▶ _TASK BRIEF_: All the data that follows should be repeated exactly, without a single picture.

▶ _DATA TO PROCESS_:
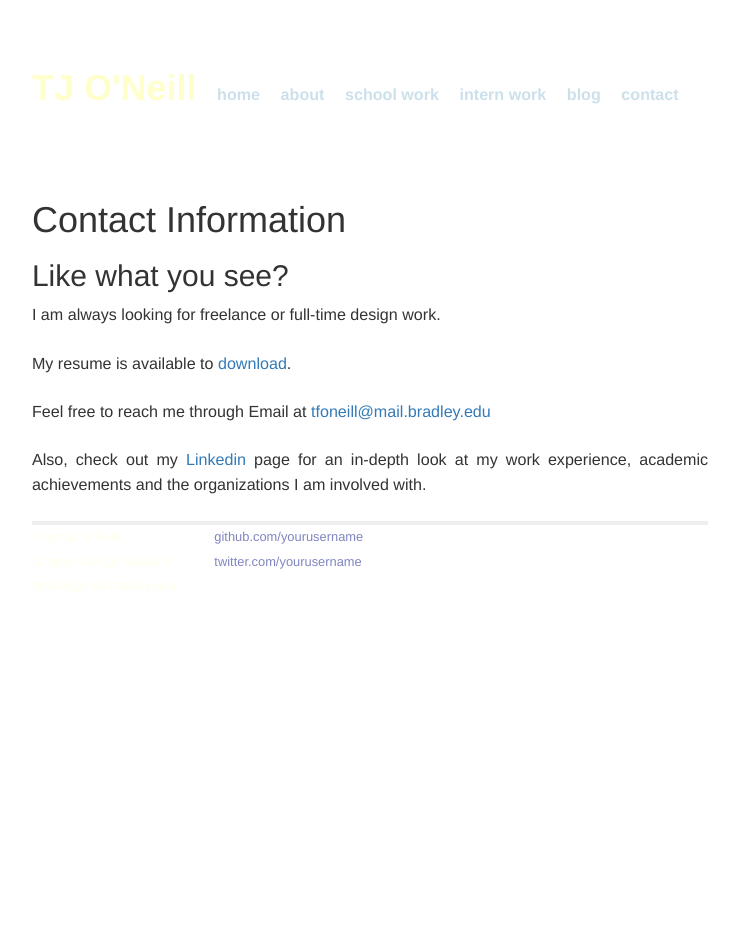
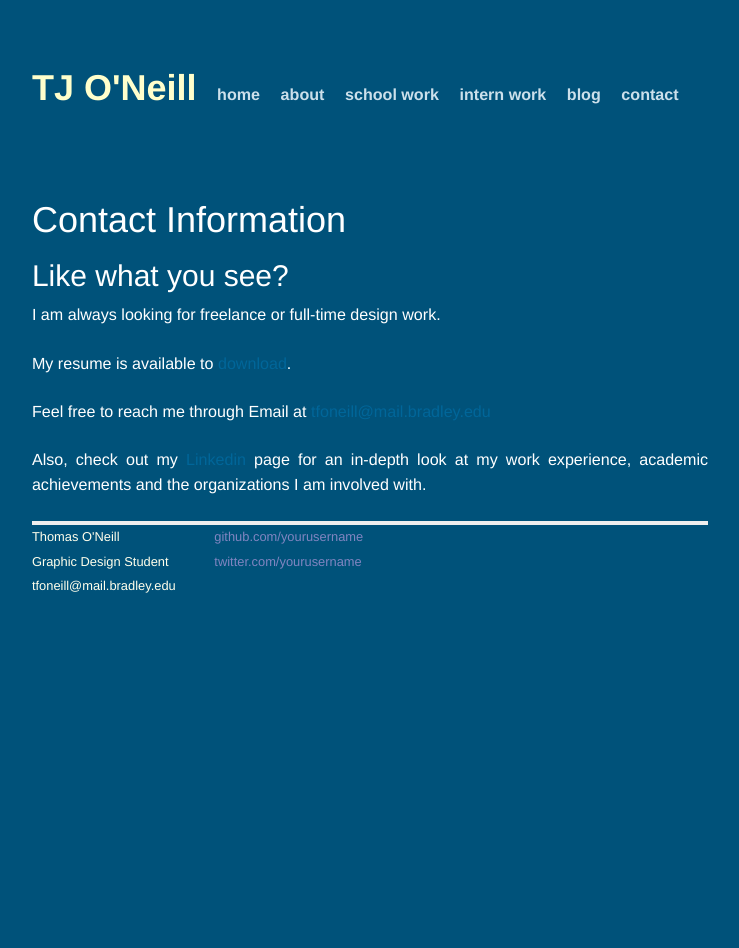
Before and after one commit to tfoneill/tfoneill.github.io, a Jekyll site: the page built from contact/index.html, in a window 1280 px wide. Shown: the whole page, without its empty margins (270-1009 px from the left). Built offline with Jekyll 4.4.1, drawn with Linux system fonts in a browser that asks for light colours; nearby versions of some CDN libraries; library files that are not in the unit come from our copies; Markdown is read by kramdown in place of the engine named in the settings.

Commit message:
Bootstrap

```diff
--- a/_layouts/default.html
+++ b/_layouts/default.html
@@ -12,7 +12,7 @@
         <!-- Custom CSS -->
         <link rel="stylesheet" href="/css/main.css">
 
-        <link rel="stylesheet" href="bootstrap/css/bootstrap.min.css">
+        <link rel="stylesheet" href="/bootstrap/css/bootstrap.min.css">
 
     </head>
     <body>
```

▶ _RESPONSE BELOW_:
Before and after one commit to tfoneill/tfoneill.github.io, a Jekyll site: the page built from contact/index.html, in a window 1280 px wide. Shown: the whole page, without its empty margins (270-1009 px from the left). Built offline with Jekyll 4.4.1, drawn with Linux system fonts in a browser that asks for light colours; nearby versions of some CDN libraries; library files that are not in the unit come from our copies; Markdown is read by kramdown in place of the engine named in the settings.

Commit message:
Bootstrap

```diff
--- a/_layouts/default.html
+++ b/_layouts/default.html
@@ -12,7 +12,7 @@
         <!-- Custom CSS -->
         <link rel="stylesheet" href="/css/main.css">
 
-        <link rel="stylesheet" href="bootstrap/css/bootstrap.min.css">
+        <link rel="stylesheet" href="/bootstrap/css/bootstrap.min.css">
 
     </head>
     <body>
```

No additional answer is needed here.